RECORDS PROVIDED:

....

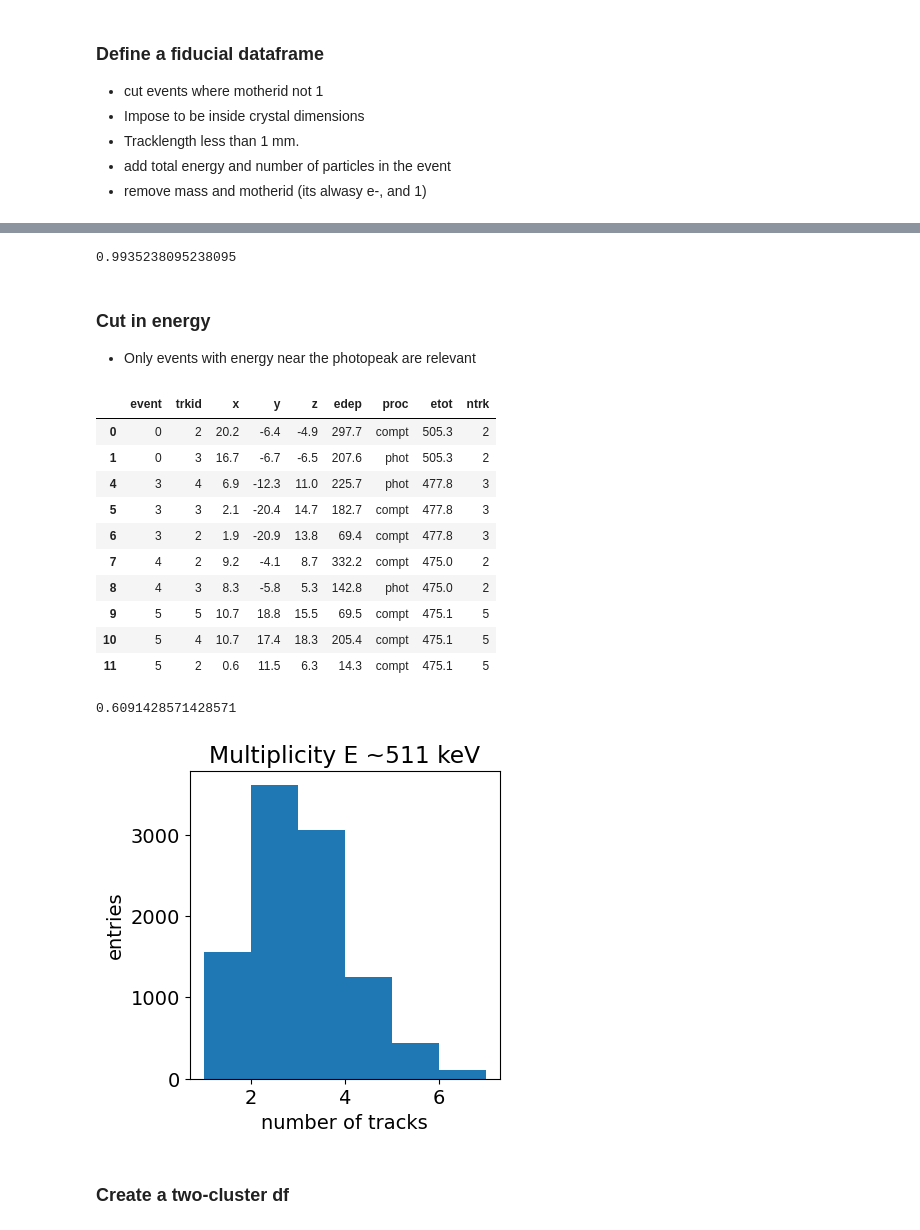
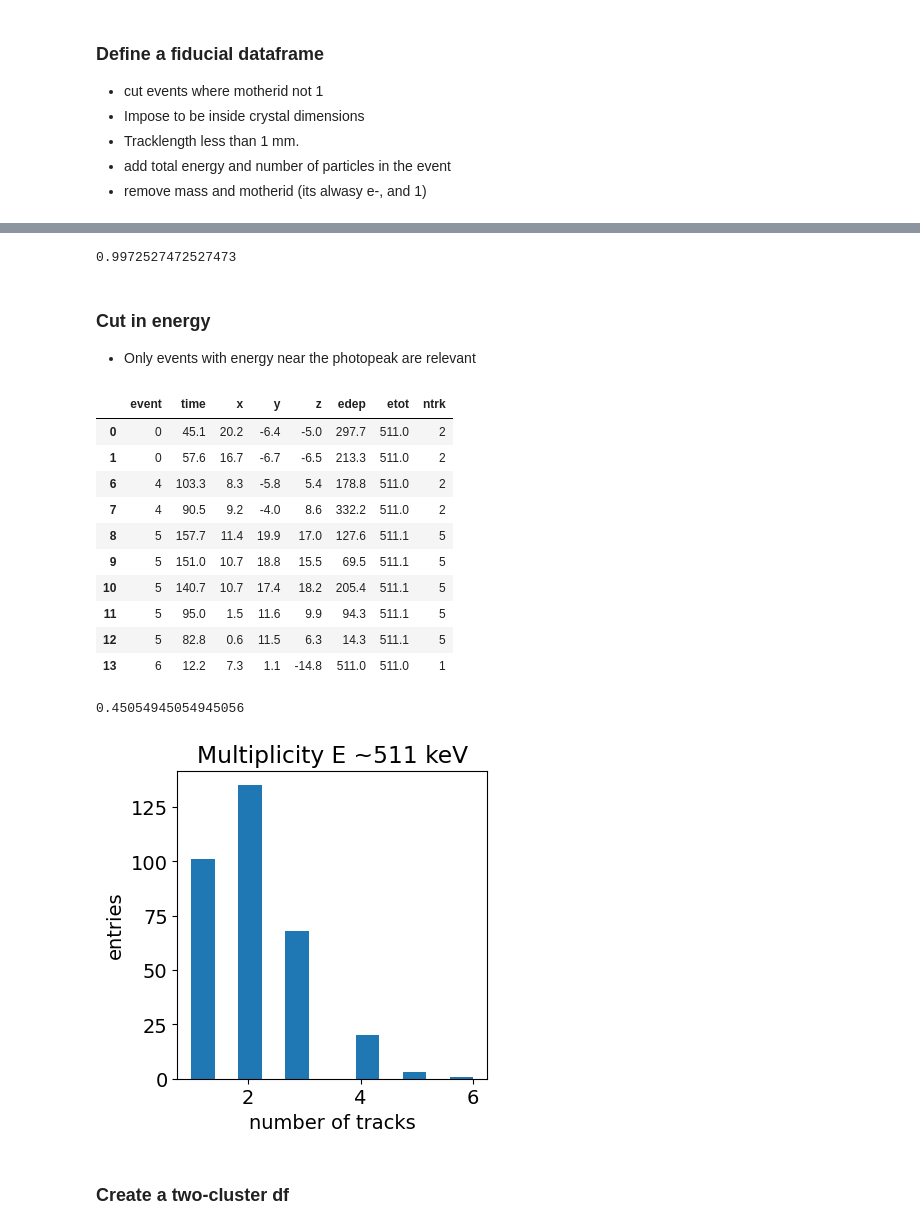
Before and after one commit to jjgomezcadenas/g4crysp, a Jupyter notebook: monolithicCrystal/crystalGI/nb/testCrystalGI.ipynb, the cells around one changed output, grey strips where cells are left out. Cells and saved outputs as stored; diff of their text form; code cells hidden in the pictures.

```diff
--- a/monolithicCrystal/crystalGI/nb/testCrystalGI.ipynb
+++ b/monolithicCrystal/crystalGI/nb/testCrystalGI.ipynb
@@ -124,7 +118,7 @@ b, e = histoplot(event_mult(dfx), 'energy (keV)', "entries", bins=10, figsize=(6
 - add total energy and number of particles in the event
 - remove mass and motherid (its alwasy e-,  and 1)
 # %%
-dfx = fiducial_df(df, trkl=1000, d=48.2, z=37.2)
+dfx = fiducial_df(df, d=48.2, z=37.2)
 # %%
 dfx.head(10)
 # %% [output]
@@ -156,35 +145,35 @@ scatter_xy(dfx, figsize=(12, 6))
 # %%
 event_size(dfx)/event_size(df)
 # %% [output]
-0.9935238095238095
+0.9972527472527473
 # %% [markdown]
 ### Cut in energy
 - Only events with energy near the photopeak are relevant
 # %%
-dfe = dfx[dfx.etot>450]
+dfe = dfx[dfx.etot>500]
 # %%
 dfe.head(10)
 # %% [output]
-|  | event | trkid | x | y | z | edep | proc | etot | ntrk |
-| 0 | 0 | 2 | 20.2 | -6.4 | -4.9 | 297.7 | compt | 505.3 | 2 |
-| 1 | 0 | 3 | 16.7 | -6.7 | -6.5 | 207.6 | phot | 505.3 | 2 |
-| 4 | 3 | 4 | 6.9 | -12.3 | 11.0 | 225.7 | phot | 477.8 | 3 |
-| 5 | 3 | 3 | 2.1 | -20.4 | 14.7 | 182.7 | compt | 477.8 | 3 |
-| 6 | 3 | 2 | 1.9 | -20.9 | 13.8 | 69.4 | compt | 477.8 | 3 |
-| 7 | 4 | 2 | 9.2 | -4.1 | 8.7 | 332.2 | compt | 475.0 | 2 |
-| 8 | 4 | 3 | 8.3 | -5.8 | 5.3 | 142.8 | phot | 475.0 | 2 |
-| 9 | 5 | 5 | 10.7 | 18.8 | 15.5 | 69.5 | compt | 475.1 | 5 |
-| 10 | 5 | 4 | 10.7 | 17.4 | 18.3 | 205.4 | compt | 475.1 | 5 |
-| 11 | 5 | 2 | 0.6 | 11.5 | 6.3 | 14.3 | compt | 475.1 | 5 |
+|  | event | time | x | y | z | edep | etot | ntrk |
+| 0 | 0 | 45.1 | 20.2 | -6.4 | -5.0 | 297.7 | 511.0 | 2 |
+| 1 | 0 | 57.6 | 16.7 | -6.7 | -6.5 | 213.3 | 511.0 | 2 |
+| 6 | 4 | 103.3 | 8.3 | -5.8 | 5.4 | 178.8 | 511.0 | 2 |
+| 7 | 4 | 90.5 | 9.2 | -4.0 | 8.6 | 332.2 | 511.0 | 2 |
+| 8 | 5 | 157.7 | 11.4 | 19.9 | 17.0 | 127.6 | 511.1 | 5 |
+| 9 | 5 | 151.0 | 10.7 | 18.8 | 15.5 | 69.5 | 511.1 | 5 |
+| 10 | 5 | 140.7 | 10.7 | 17.4 | 18.2 | 205.4 | 511.1 | 5 |
+| 11 | 5 | 95.0 | 1.5 | 11.6 | 9.9 | 94.3 | 511.1 | 5 |
+| 12 | 5 | 82.8 | 0.6 | 11.5 | 6.3 | 14.3 | 511.1 | 5 |
+| 13 | 6 | 12.2 | 7.3 | 1.1 | -14.8 | 511.0 | 511.0 | 1 |
 # %%
 event_size(dfe)/event_size(df)
 # %% [output]
-0.6091428571428571
+0.45054945054945056
 # %%
-b, e = histoplot(dfe.ntrk, 'number of tracks', "entries", bins=6, figsize=(6,6),
+b, e = histoplot(event_mult(dfe), 'number of tracks', "entries", bins=12, figsize=(6,6),
                 title="Multiplicity E ~511 keV")
 # %% [output]
-[figure, old version]
+[figure, new version]
 # %% [markdown]
 ### Create a two-cluster df
 # %%
```
Also changed, not shown: parts of 79 cells of this notebook, 16 other files.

....

EXERCISE GOAL:
From the records above, return each line that includes "compt".

EXPECTED ANSWER:
-| 0 | 0 | 2 | 20.2 | -6.4 | -4.9 | 297.7 | compt | 505.3 | 2 |
-| 5 | 3 | 3 | 2.1 | -20.4 | 14.7 | 182.7 | compt | 477.8 | 3 |
-| 6 | 3 | 2 | 1.9 | -20.9 | 13.8 | 69.4 | compt | 477.8 | 3 |
-| 7 | 4 | 2 | 9.2 | -4.1 | 8.7 | 332.2 | compt | 475.0 | 2 |
-| 9 | 5 | 5 | 10.7 | 18.8 | 15.5 | 69.5 | compt | 475.1 | 5 |
-| 10 | 5 | 4 | 10.7 | 17.4 | 18.3 | 205.4 | compt | 475.1 | 5 |
-| 11 | 5 | 2 | 0.6 | 11.5 | 6.3 | 14.3 | compt | 475.1 | 5 |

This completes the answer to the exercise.